Could you copy every record below exactly, leaving out the pictures?
== Extracted material
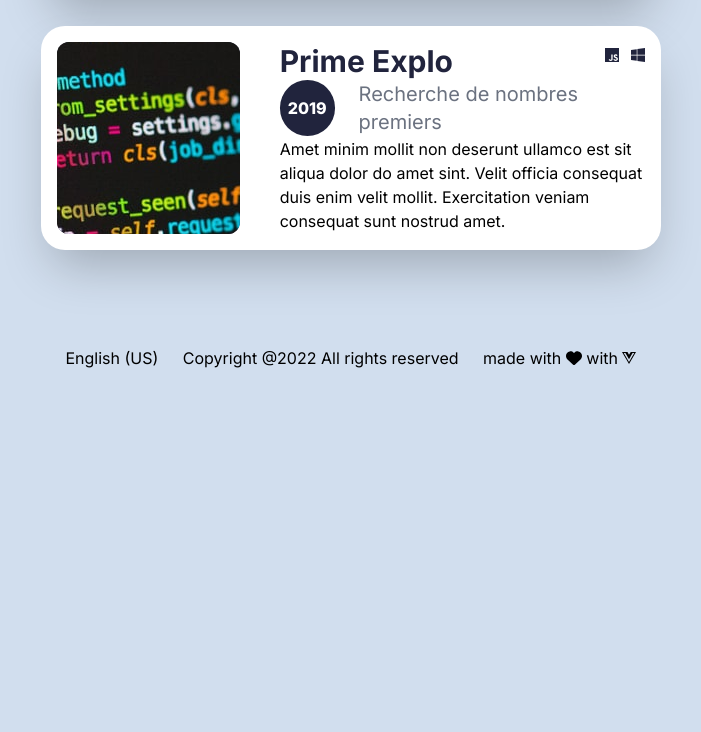
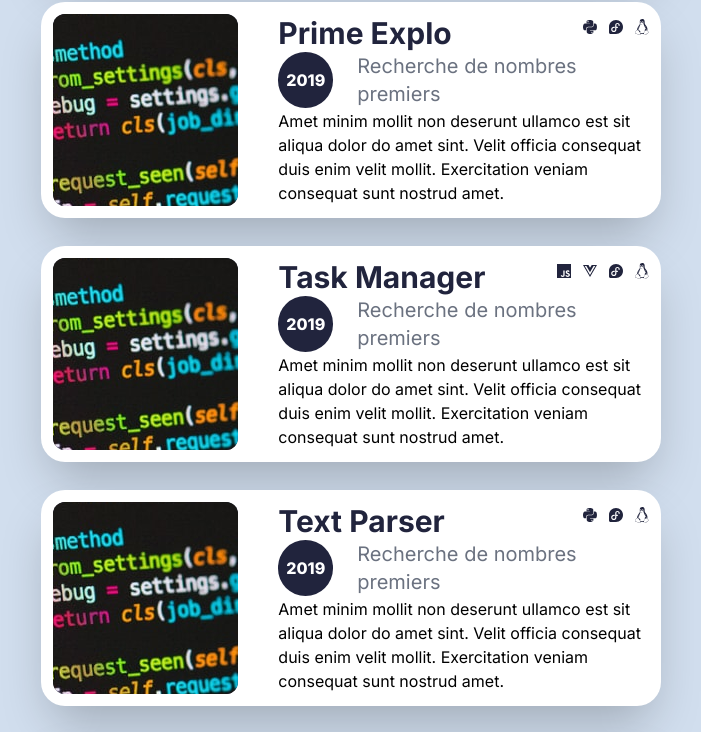
Before and after one commit to Constantin-Hentgen/Portfolio, a Vue app: page / in a window 1280 px wide. Shown: the part 1214-1946 px from the top of the page, without its empty margins (289-990 px from the left). Before the commit the page ends 1604 px from the top, so only its background shows below. Built offline with nearby package versions, Linux system fonts and the light colour scheme.

Commit message:
languages select

```diff
--- a/src/components/Card.vue
+++ b/src/components/Card.vue
@@ -3,8 +3,7 @@
 		w-11/12 flex
 		bg-white
 		rounded-3xl
-		select-none
-		p-4
+		p-3
 		shadow-2xl
 		cursor-pointer
 		hover:to-blue-500
@@ -16,7 +15,7 @@
 	">
 
 		<div class="w-full md:w-1/3 bg-myBlue-900 rounded-xl mr-10 overflow-hidden object-fill">
-			<img class="object-none h-48 w-full" src= "../assets/coding.jpeg" alt="project's thumbnail">
+			<img class="object-none h-48 w-full" src="../assets/coding.jpeg" alt="project's thumbnail">
 		</div>
 
 		<div class="w-2/3 flex justify-evenly flex-col">
@@ -45,11 +44,7 @@ export default {
 		content: String,
 		year: String,
 		subtitle: String,
-  },
-	data() {
-		return {
-			test:true,
-		}
-	}
+		imageName: String,
+  }
 }
 </script>
--- a/src/components/Footer.vue
+++ b/src/components/Footer.vue
@@ -1,6 +1,9 @@
 <template>
 	<footer class="mx-auto mt-24 flex justify-evenly w-1/2">
-		<p> {{ language }} </p>
+		<select class="bg-transparent" v-model="language">
+			<option value="english">English (US)</option>
+			<option value="francais">Français (France)</option>
+		</select>
 		<p> {{ license }} </p>
 		<p> made with <fa icon="heart" size="l" /> with <fa :icon='["fab","vuejs"]' size="l"/> </p>
 	</footer>
@@ -10,8 +13,12 @@
 export default {
   name: 'Card',
   props: {
-    language: String,
 		license: String
-  }
+  },
+	data() {
+		return {
+			language:"english"
+		}
+	}
 }
 </script>
--- a/src/views/Home.vue
+++ b/src/views/Home.vue
@@ -37,28 +37,70 @@ export default {
 					subtitle: "website",
 					year: "2022",
 					content: "Mon site perso qui est construit avec vue.js et tailwindcss. Regroupe tous les projets terminés que j'ai pu faire ces dernières années",
-					techs:["js","python"]
+					techs:["vuejs","fedora","linux"],
 				},
 				{
 					title: "Citadelles",
 					subtitle: "Un jeu en java",
 					year: "2021",
 					content: "Amet minim mollit non deserunt ullamco est sit aliqua dolor do amet sint. Velit officia consequat duis enim velit mollit. Exercitation veniam consequat sunt nostrud amet.",
-					techs:["java","android"]
+					techs:["java","android","fedora","linux"]
 				},
 				{
 					title: "Clavier bépo",
 					subtitle: "Une configuration clavier optimisée",
 					year: "2020",
 					content: "Amet minim mollit non deserunt ullamco est sit aliqua dolor do amet sint. Velit officia consequat duis enim velit mollit. Exercitation veniam consequat sunt nostrud amet.",
-					techs:["fedora","linux"]
+					techs:["gaming","windows","fedora","linux"]
 				},
 				{
 					title: "Prime Explo",
 					subtitle: "Recherche de nombres premiers",
 					year: "2019",
 					content: "Amet minim mollit non deserunt ullamco est sit aliqua dolor do amet sint. Velit officia consequat duis enim velit mollit. Exercitation veniam consequat sunt nostrud amet.",
-					techs:["js","windows"]
+					techs:["python","fedora","linux"]
+				},
+				{
+					title: "Task Manager",
+					subtitle: "Recherche de nombres premiers",
+					year: "2019",
+					content: "Amet minim mollit non deserunt ullamco est sit aliqua dolor do amet sint. Velit officia consequat duis enim velit mollit. Exercitation veniam consequat sunt nostrud amet.",
+					techs:["js","vuejs","fedora","linux"]
+				},
+				{
+					title: "Text Parser",
+					subtitle: "Recherche de nombres premiers",
+					year: "2019",
+					content: "Amet minim mollit non deserunt ullamco est sit aliqua dolor do amet sint. Velit officia consequat duis enim velit mollit. Exercitation veniam consequat sunt nostrud amet.",
+					techs:["python","fedora","linux"]
+				},
+				{
+					title: "Vue-Weather",
+					subtitle: "Recherche de nombres premiers",
+					year: "2019",
+					content: "Amet minim mollit non deserunt ullamco est sit aliqua dolor do amet sint. Velit officia consequat duis enim velit mollit. Exercitation veniam consequat sunt nostrud amet.",
+					techs:["vuejs","fedora","linux"]
+				},
+				{
+					title: "Touyube",
+					subtitle: "Recherche de nombres premiers",
+					year: "2019",
+					content: "Amet minim mollit non deserunt ullamco est sit aliqua dolor do amet sint. Velit officia consequat duis enim velit mollit. Exercitation veniam consequat sunt nostrud amet.",
+					techs:["html5","css3","linux"]
+				},
+				{
+					title: "Le Pouvoir du vote",
+					subtitle: "Recherche de nombres premiers",
+					year: "2019",
+					content: "Amet minim mollit non deserunt ullamco est sit aliqua dolor do amet sint. Velit officia consequat duis enim velit mollit. Exercitation veniam consequat sunt nostrud amet.",
+					techs:["html5","css3","js","linux"]
+				},
+				{
+					title: "Php Experiment",
+					subtitle: "Recherche de nombres premiers",
+					year: "2019",
+					content: "Amet minim mollit non deserunt ullamco est sit aliqua dolor do amet sint. Velit officia consequat duis enim velit mollit. Exercitation veniam consequat sunt nostrud amet.",
+					techs:["php","html5","css3","linux"]
 				}
 			]
 		}
```
Also changed, not shown: src/assets/castle.jpeg (added), src/assets/typewriter.jpeg (added).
====
§ **Result for this exercise**
Before and after one commit to Constantin-Hentgen/Portfolio, a Vue app: page / in a window 1280 px wide. Shown: the part 1214-1946 px from the top of the page, without its empty margins (289-990 px from the left). Before the commit the page ends 1604 px from the top, so only its background shows below. Built offline with nearby package versions, Linux system fonts and the light colour scheme.

Commit message:
languages select

```diff
--- a/src/components/Card.vue
+++ b/src/components/Card.vue
@@ -3,8 +3,7 @@
 		w-11/12 flex
 		bg-white
 		rounded-3xl
-		select-none
-		p-4
+		p-3
 		shadow-2xl
 		cursor-pointer
 		hover:to-blue-500
@@ -16,7 +15,7 @@
 	">
 
 		<div class="w-full md:w-1/3 bg-myBlue-900 rounded-xl mr-10 overflow-hidden object-fill">
-			<img class="object-none h-48 w-full" src= "../assets/coding.jpeg" alt="project's thumbnail">
+			<img class="object-none h-48 w-full" src="../assets/coding.jpeg" alt="project's thumbnail">
 		</div>
 
 		<div class="w-2/3 flex justify-evenly flex-col">
@@ -45,11 +44,7 @@ export default {
 		content: String,
 		year: String,
 		subtitle: String,
-  },
-	data() {
-		return {
-			test:true,
-		}
-	}
+		imageName: String,
+  }
 }
 </script>
--- a/src/components/Footer.vue
+++ b/src/components/Footer.vue
@@ -1,6 +1,9 @@
 <template>
 	<footer class="mx-auto mt-24 flex justify-evenly w-1/2">
-		<p> {{ language }} </p>
+		<select class="bg-transparent" v-model="language">
+			<option value="english">English (US)</option>
+			<option value="francais">Français (France)</option>
+		</select>
 		<p> {{ license }} </p>
 		<p> made with <fa icon="heart" size="l" /> with <fa :icon='["fab","vuejs"]' size="l"/> </p>
 	</footer>
@@ -10,8 +13,12 @@
 export default {
   name: 'Card',
   props: {
-    language: String,
 		license: String
-  }
+  },
+	data() {
+		return {
+			language:"english"
+		}
+	}
 }
 </script>
--- a/src/views/Home.vue
+++ b/src/views/Home.vue
@@ -37,28 +37,70 @@ export default {
 					subtitle: "website",
 					year: "2022",
 					content: "Mon site perso qui est construit avec vue.js et tailwindcss. Regroupe tous les projets terminés que j'ai pu faire ces dernières années",
-					techs:["js","python"]
+					techs:["vuejs","fedora","linux"],
 				},
 				{
 					title: "Citadelles",
 					subtitle: "Un jeu en java",
 					year: "2021",
 					content: "Amet minim mollit non deserunt ullamco est sit aliqua dolor do amet sint. Velit officia consequat duis enim velit mollit. Exercitation veniam consequat sunt nostrud amet.",
-					techs:["java","android"]
+					techs:["java","android","fedora","linux"]
 				},
 				{
 					title: "Clavier bépo",
 					subtitle: "Une configuration clavier optimisée",
 					year: "2020",
 					content: "Amet minim mollit non deserunt ullamco est sit aliqua dolor do amet sint. Velit officia consequat duis enim velit mollit. Exercitation veniam consequat sunt nostrud amet.",
-					techs:["fedora","linux"]
+					techs:["gaming","windows","fedora","linux"]
 				},
 				{
 					title: "Prime Explo",
 					subtitle: "Recherche de nombres premiers",
 					year: "2019",
 					content: "Amet minim mollit non deserunt ullamco est sit aliqua dolor do amet sint. Velit officia consequat duis enim velit mollit. Exercitation veniam consequat sunt nostrud amet.",
-					techs:["js","windows"]
+					techs:["python","fedora","linux"]
+				},
+				{
+					title: "Task Manager",
+					subtitle: "Recherche de nombres premiers",
+					year: "2019",
+					content: "Amet minim mollit non deserunt ullamco est sit aliqua dolor do amet sint. Velit officia consequat duis enim velit mollit. Exercitation veniam consequat sunt nostrud amet.",
+					techs:["js","vuejs","fedora","linux"]
+				},
+				{
+					title: "Text Parser",
+					subtitle: "Recherche de nombres premiers",
+					year: "2019",
+					content: "Amet minim mollit non deserunt ullamco est sit aliqua dolor do amet sint. Velit officia consequat duis enim velit mollit. Exercitation veniam consequat sunt nostrud amet.",
+					techs:["python","fedora","linux"]
+				},
+				{
+					title: "Vue-Weather",
+					subtitle: "Recherche de nombres premiers",
+					year: "2019",
+					content: "Amet minim mollit non deserunt ullamco est sit aliqua dolor do amet sint. Velit officia consequat duis enim velit mollit. Exercitation veniam consequat sunt nostrud amet.",
+					techs:["vuejs","fedora","linux"]
+				},
+				{
+					title: "Touyube",
+					subtitle: "Recherche de nombres premiers",
+					year: "2019",
+					content: "Amet minim mollit non deserunt ullamco est sit aliqua dolor do amet sint. Velit officia consequat duis enim velit mollit. Exercitation veniam consequat sunt nostrud amet.",
+					techs:["html5","css3","linux"]
+				},
+				{
+					title: "Le Pouvoir du vote",
+					subtitle: "Recherche de nombres premiers",
+					year: "2019",
+					content: "Amet minim mollit non deserunt ullamco est sit aliqua dolor do amet sint. Velit officia consequat duis enim velit mollit. Exercitation veniam consequat sunt nostrud amet.",
+					techs:["html5","css3","js","linux"]
+				},
+				{
+					title: "Php Experiment",
+					subtitle: "Recherche de nombres premiers",
+					year: "2019",
+					content: "Amet minim mollit non deserunt ullamco est sit aliqua dolor do amet sint. Velit officia consequat duis enim velit mollit. Exercitation veniam consequat sunt nostrud amet.",
+					techs:["php","html5","css3","linux"]
 				}
 			]
 		}
```
Also changed, not shown: src/assets/castle.jpeg (added), src/assets/typewriter.jpeg (added).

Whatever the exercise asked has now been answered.